• Work item: Please copy out all lines of the entries that contain the word "dueDate".

*** Data to use ***

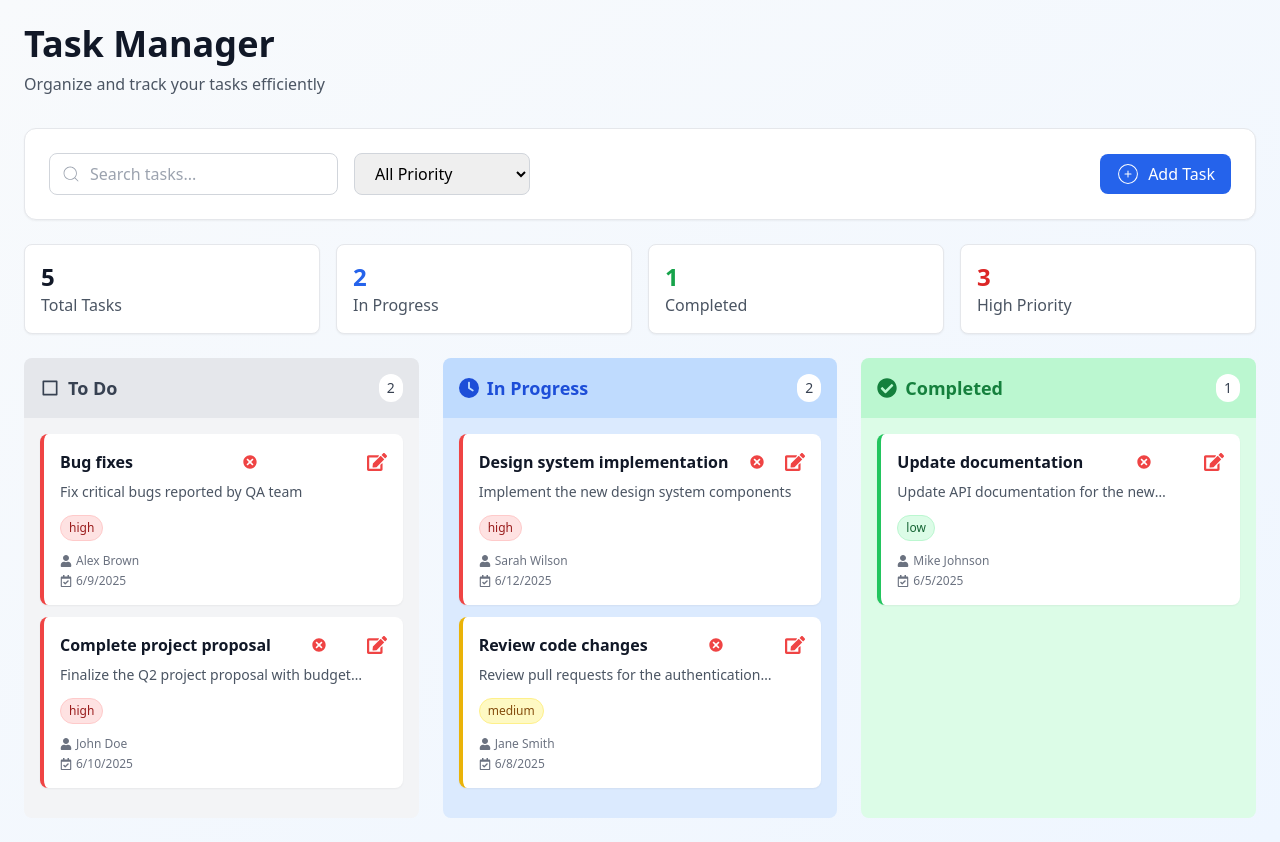
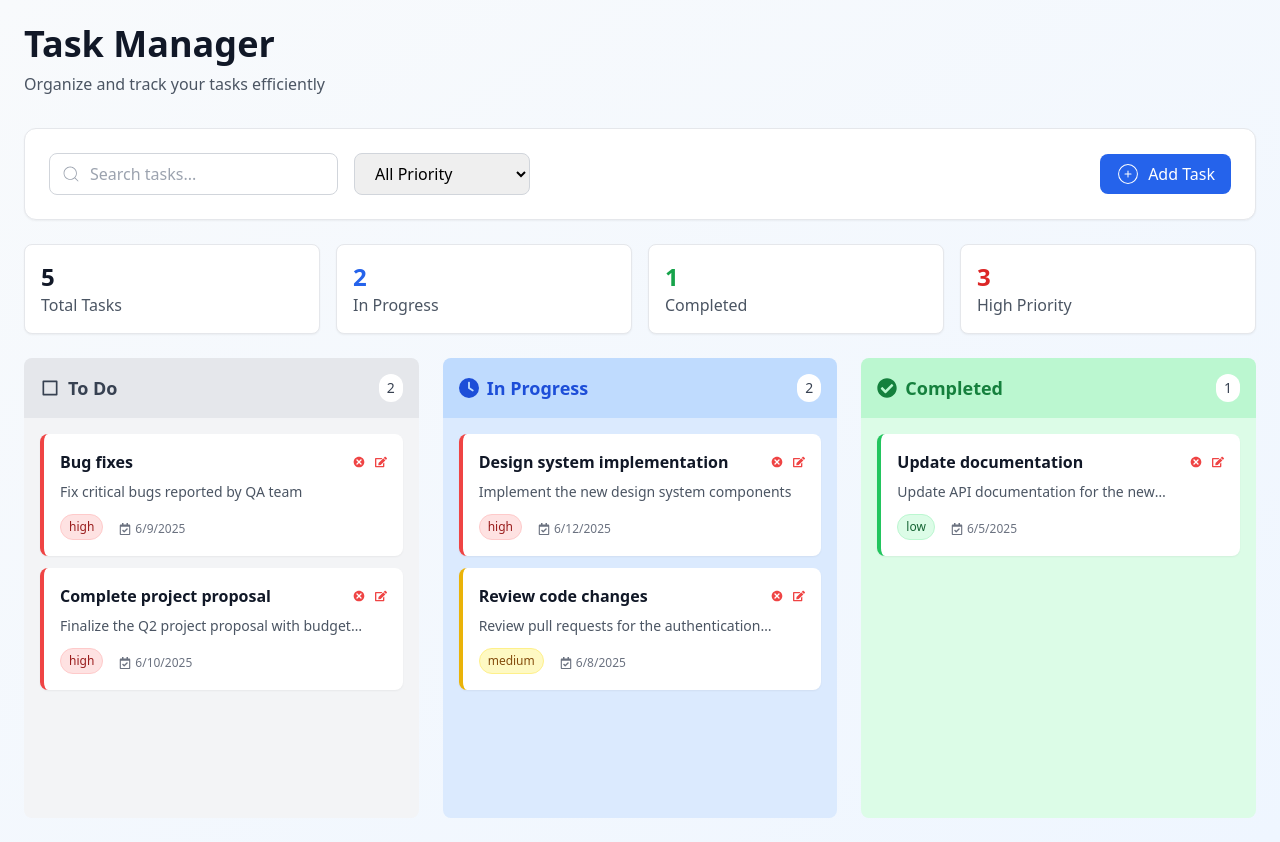
Before and after one commit to gids-dadi/task-manager-frontend, a Next.js app: page / in a window 1280 px wide. Built offline with nearby package versions, Linux system fonts and the light colour scheme.

Commit message:
Added the task components

```diff
--- a/app/(home)/page.tsx
+++ b/app/(home)/page.tsx
@@ -18,7 +18,6 @@ const TaskManager = () => {
       priority: "high",
       status: "todo",
       dueDate: "2025-06-10",
-      assignee: "John Doe",
     },
     {
       id: 2,
@@ -27,7 +26,6 @@ const TaskManager = () => {
       priority: "medium",
       status: "inprogress",
       dueDate: "2025-06-08",
-      assignee: "Jane Smith",
     },
     {
       id: 3,
@@ -36,7 +34,6 @@ const TaskManager = () => {
       priority: "low",
       status: "completed",
       dueDate: "2025-06-05",
-      assignee: "Mike Johnson",
     },
     {
       id: 4,
@@ -45,7 +42,6 @@ const TaskManager = () => {
       priority: "high",
       status: "inprogress",
       dueDate: "2025-06-12",
-      assignee: "Sarah Wilson",
     },
     {
       id: 5,
@@ -54,7 +50,6 @@ const TaskManager = () => {
       priority: "high",
       status: "todo",
       dueDate: "2025-06-09",
-      assignee: "Alex Brown",
     },
   ]);
   const [showAddTask, setShowAddTask] = useState(false);
--- a/components/form/AddTaskForm.tsx
+++ b/components/form/AddTaskForm.tsx
@@ -4,7 +4,6 @@ import React from "react";
 const AddTaskForm = ({ setShowAddTask, setTasks, tasks }) => {
   const [newTask, setNewTask] = React.useState({
     title: "",
-    assignee: "",
     description: "",
     priority: "low",
     dueDate: "",
@@ -31,7 +30,6 @@ const AddTaskForm = ({ setShowAddTask, setTasks, tasks }) => {
         description: "",
         priority: "medium",
         dueDate: "",
-        assignee: "",
       });
       setShowAddTask(false);
     }
@@ -50,15 +48,7 @@ const AddTaskForm = ({ setShowAddTask, setTasks, tasks }) => {
             setNewTask({ ...newTask, title: e.target.value })
           }
         />
-        <input
-          type="text"
-          placeholder="Assignee"
-          className="rounded-lg border border-gray-300 px-3 py-2 outline-none focus:border-transparent focus:ring-2 focus:ring-blue-500"
-          value={newTask.assignee}
-          onChange={(e: React.ChangeEvent<HTMLInputElement>) =>
-            setNewTask({ ...newTask, assignee: e.target.value })
-          }
-        />
+
         <textarea
           placeholder="Description"
           className="rounded-lg border border-gray-300 px-3 py-2 outline-none focus:border-transparent focus:ring-2 focus:ring-blue-500 md:col-span-2"
--- a/components/task/TaskCard.tsx
+++ b/components/task/TaskCard.tsx
@@ -1,5 +1,5 @@
 import React from "react";
-import { FaUser, FaEdit, FaRegCalendarCheck } from "react-icons/fa";
+import { FaEdit, FaRegCalendarCheck } from "react-icons/fa";
 import { TiDelete } from "react-icons/ti";
 
 const TaskCard = ({ tasks, setTasks, task }) => {
@@ -35,37 +35,32 @@ const TaskCard = ({ tasks, setTasks, task }) => {
     >
       <div className="mb-2 flex items-center justify-between">
         <h3 className="font-semibold text-gray-900">{task.title}</h3>
+        <div className="flex items-center gap-2">
           <button
             onClick={() => deleteTask(task.id)}
             className="text-xs text-red-500 hover:text-red-700"
           >
-          <TiDelete className="size-5" />
+            <TiDelete className="size-4" />
           </button>
           <button
             onClick={() => deleteTask(task.id)}
             className="text-xs text-red-500 hover:text-red-700"
           >
-          <FaEdit className="size-5" />
+            <FaEdit className="size-3" />
           </button>
+        </div>
       </div>
 
       <p className="mb-3 line-clamp-1 text-sm text-gray-600">
         {task.description}
       </p>
 
-      <div className="mb-3">
+      <div className="flex items-center gap-4 space-y-1 text-xs text-gray-500">
         <span
           className={`inline-block rounded-full border px-2 py-1 text-xs font-medium ${getPriorityBadge(task.priority)}`}
         >
           {task.priority}
         </span>
-      </div>
-
-      <div className="space-y-1 text-xs text-gray-500">
-        <div className="flex items-center gap-1">
-          <FaUser className="size-3" />
-          {task.assignee}
-        </div>
         <div className="flex items-center gap-1">
           <FaRegCalendarCheck className="size-3" />
           {new Date(task.dueDate).toLocaleDateString()}
```
Lines whose indentation alone changed are shown as unchanged.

*** End of Data to use ***

• Output for this task:
       dueDate: "2025-06-10",
       dueDate: "2025-06-08",
       dueDate: "2025-06-05",
       dueDate: "2025-06-12",
       dueDate: "2025-06-09",
     dueDate: "",
         dueDate: "",
           {new Date(task.dueDate).toLocaleDateString()}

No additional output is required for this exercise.